Seagull season again

This slightly lost looking chap is a juvenile herring gull. And he’s probably hungry. There are plenty of them around Aberystwyth at the moment and, as happens at this time every year, they’re out looking for food the easiest way they know – by breaking into black bin bags on Tuesday and Thursday mornings which are rubbish collection days in Aberystwyth town centre. The result is often rubbish strewn all over the streets until a Council worker arrives to clean it all up.

Ceredigion Council regularly receives pleas from residents to find a way to end the problem. As an opposition councillor it would, of course, be easy for me to criticise, say, the Cabinet Member for Environmental Services over this. But, having regularly lobbied Council officers on the issue over the years, I know they’ve explored every conceivable avenue. Some of these have been more effective than others (last year a thicker kind of plastic bag was trialled - the seagulls laughed and pecked their way through them) but I like to think some of the measures they have adopted have been put in place because of the lobbying we’ve done.

Aberystwyth town centre is full of Houses of Multiple Occupancy (HMOs) and narrow pavements, neither of which can accommodate proper bins. Bearing in mind these unavoidable physical limitations, let’s look at the more successful steps that have been taken over the past couple of years:

1/ A separate food waste collection has been introduced using hard containers so that black bags contain much less food than in the past, thereby reducing the incentive to the gulls.

2/ On most days council officers are out cleaning the streets from 6am. On Tuesdays and Thursdays – collection days – additional Environmental Services officers are out monitoring the way black bags are put out and searching damaged bags for evidence of names and addresses. Working on the premise that the best way forward is to target individual transgressors, they then knock on the doors of those with damaged bags and discuss with the resident alternative ways of presenting their waste, e.g. was the bag put out at the correct time, is the property suitable for a hard bin (which the Council provides cheaply), do they make use of the recycling collection etc...

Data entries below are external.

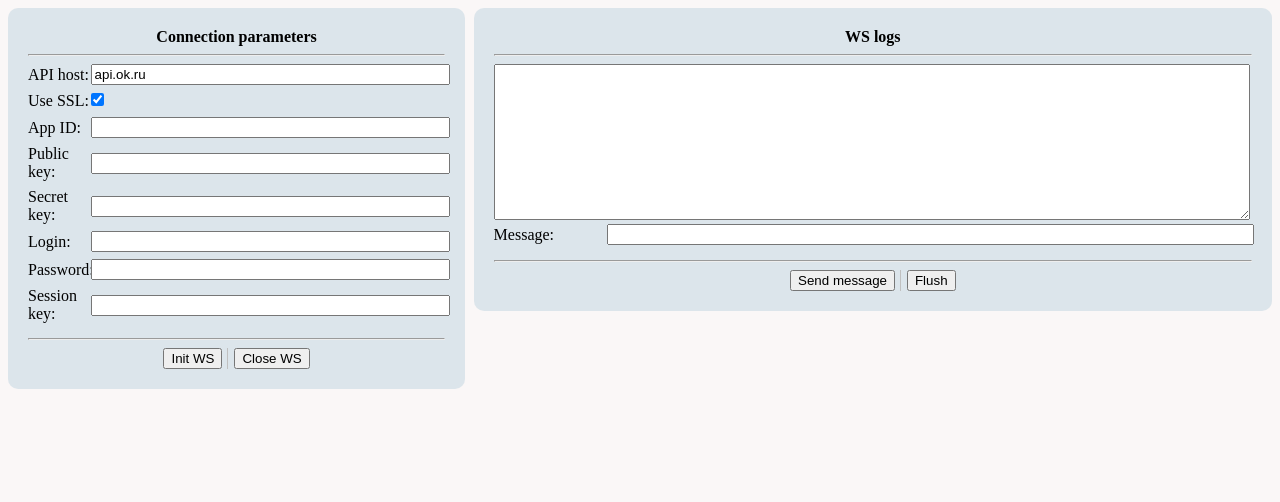
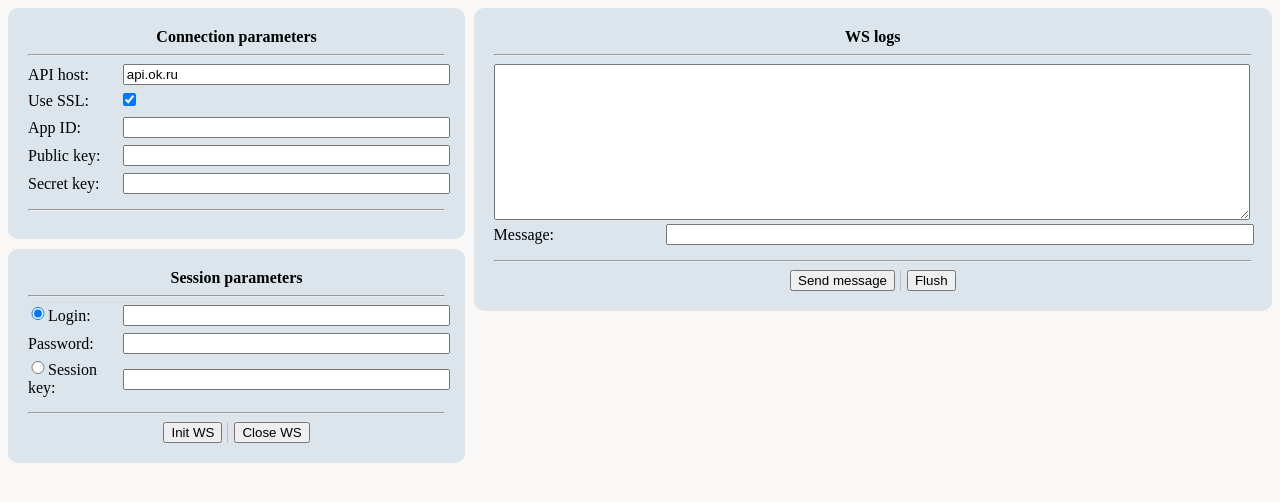
Before and after one commit to Artyomcool/ws-ok-api-testform, a plain HTML site: page index.html in a window 1280 px wide. Drawn offline with Linux system fonts and the light colour scheme.

Commit message:
session settings updated

```diff
--- a/css/main.css
+++ b/css/main.css
@@ -1,6 +1,10 @@
 .ws-params {
     float: left;
     width: 33%;
+}
+
+.session-params {
+    margin-top: 10px;
 }
 
 .ws-param {
@@ -10,7 +14,12 @@
 }
 
 .ws-param > .ws-param-title {
-    width: 15%;
+    width: 25%;
+}
+
+.radio {
+    width: 20px;
+    float: left;
 }
 
 .ws-param > .ws-param-value-field {
--- a/index.html
+++ b/index.html
@@ -52,36 +52,7 @@
                     <input id="secret-key">
                 </span>
             </div>
-            <div class="ws-param">
-                <span class="ws-param-title">
-                    Login:
-                </span>
-                <span class="ws-param-value-field">
-                    <input id="user-login">
-                </span>
-            </div>
-            <div class="ws-param">
-                <span class="ws-param-title">
-                    Password:
-                </span>
-                <span class="ws-param-value-field">
-                    <input id="user-password">
-                </span>
-            </div>
-            <div class="ws-param">
-                <span class="ws-param-title">
-                    Session key:
-                </span>
-                <span class="ws-param-value-field">
-                    <input id="session-key">
-                </span>
-            </div>
             <hr/>
-            <div class="actions">
-                <button type="submit" id="init-connection" onclick="initWs()">Init WS</button>
-                <span class="vr"></span>
-                <button type="submit" id="close-connection" onClick="closeConnect()">Close WS</button>
-            </div>
         </div>
 
         <div class="data-log island">
@@ -105,5 +76,40 @@
                 <button type="submit" id="flushLog" onClick="flushLog()">Flush</button>
             </div>
         </div>
+
+        <div class="ws-params island session-params ">
+            <div class="island-title">Session parameters</div>
+            <hr/>
+            <div class="ws-param">
+                <span class="ws-param-title">
+                    <label><input type="radio" name="session_type" value="user_session" id="user_login" class="radio" checked> <span>Login:</span></label>
+                </span>
+                <span class="ws-param-value-field">
+                    <input id="user-login">
+                </span>
+            </div>
+            <div class="ws-param">
+                <span class="ws-param-title">
+                    Password:
+                </span>
+                <span class="ws-param-value-field">
+                    <input id="user-password">
+                </span>
+            </div>
+            <div class="ws-param">
+                <span class="ws-param-title">
+                    <label><input type="radio" name="session_type" value="key_session" id="use_session" class="radio"> <span>Session key:</span></label>
+                </span>
+                <span class="ws-param-value-field">
+                    <input id="session-key">
+                </span>
+            </div>
+            <hr/>
+            <div class="actions">
+                <button type="submit" id="init-connection" onclick="initWs()">Init WS</button>
+                <span class="vr"></span>
+                <button type="submit" id="close-connection" onClick="closeConnect()">Close WS</button>
+            </div>
+        </div>
     </body>
 </html>
--- a/js/ws_client.js
+++ b/js/ws_client.js
@@ -34,7 +34,7 @@ function login(userName, pwd, sessionKey) {
             function (status, data, error) {
                 var url = "ws" + getSslPrefix() + "://" + document.getElementById("api-host").value + "/websocket/" + document.getElementById("public-key").value+"/";
 
-                if (sessionKey !== "") {
+                if (document.getElementById("use_session").checked) {
                     url += sessionKey;
                 } else if (status === 'ok') {
                     url += data['session_key'];
```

3/ If no-one is in a letter is sent to the resident and/or landlord. In the case of HMOs copies are then sent to the Council’s HMO Officer who then tackles the landlords individually. Since the beginning of the season in March close to 150 such letters have been sent out. Only a handful of properties have had to be told a second time.

4/ Each term all 8,000 students are e-mailed with advice on putting out their waste via the University e-mail system. Council officers also attend the Fresher’s Fayre

5/ Lastly, in a new move that hasn't yet received publicity, the Council last week passed a motion to bring in on-the-spot fines of up to £300 for people leaving out black bags on the wrong day and other littering offences.

Is this enough? Could more be done? One solution often mooted is a cull. Quite apart from the public outcry these generate, attempted culls have been found to be ineffective as the birds killed are quickly replaced by others. Anyone wanting to conduct a cull would require a licence under the Wildlife and Countryside Act. This specifically excludes the opening of rubbish bags, noise or droppings as a justification so a license would probably not be forthcoming.

My feeling is that, if the Council is taking all the reasonable steps above, then the next most important thing is to give good publicity to who to contact when a mess is created and respond instantly to calls. That way any litter problems are short-lived.

The seagull problem is only there, of course, because we feed them our rubbish each week. The gulls are probably very grateful and must think we love them. Unwittingly the Council may now have come up with a measure to address this that looks likely to be far more effective than all the others brought in so far. As reported on this blog, at an unspecified time in the next couple of years, and for reasons unrelated to gulls, the Council intends to increase its recycling collection to weekly and to cut the collections of those enticing (to a herring gull) black bags to fortnightly. At a stroke this would reduce by a half the food available on the streets.

A couple of years ago I was at a public meeting of around 80 townspeople at the Morlan in which the seagulls issue was raised. The chair decided to hold an impromptu straw poll on whether ‘something should be done’ or not. When the hands were raised it became obvious the meeting was split down the middle.

So, over to you. Do you think the seagull situation is a real problem or fuss about nothing? Has it got worse or better in the last couple of years? Is the Council doing enough and, most importantly, given the realities of the situation, is there anything you think it could do better?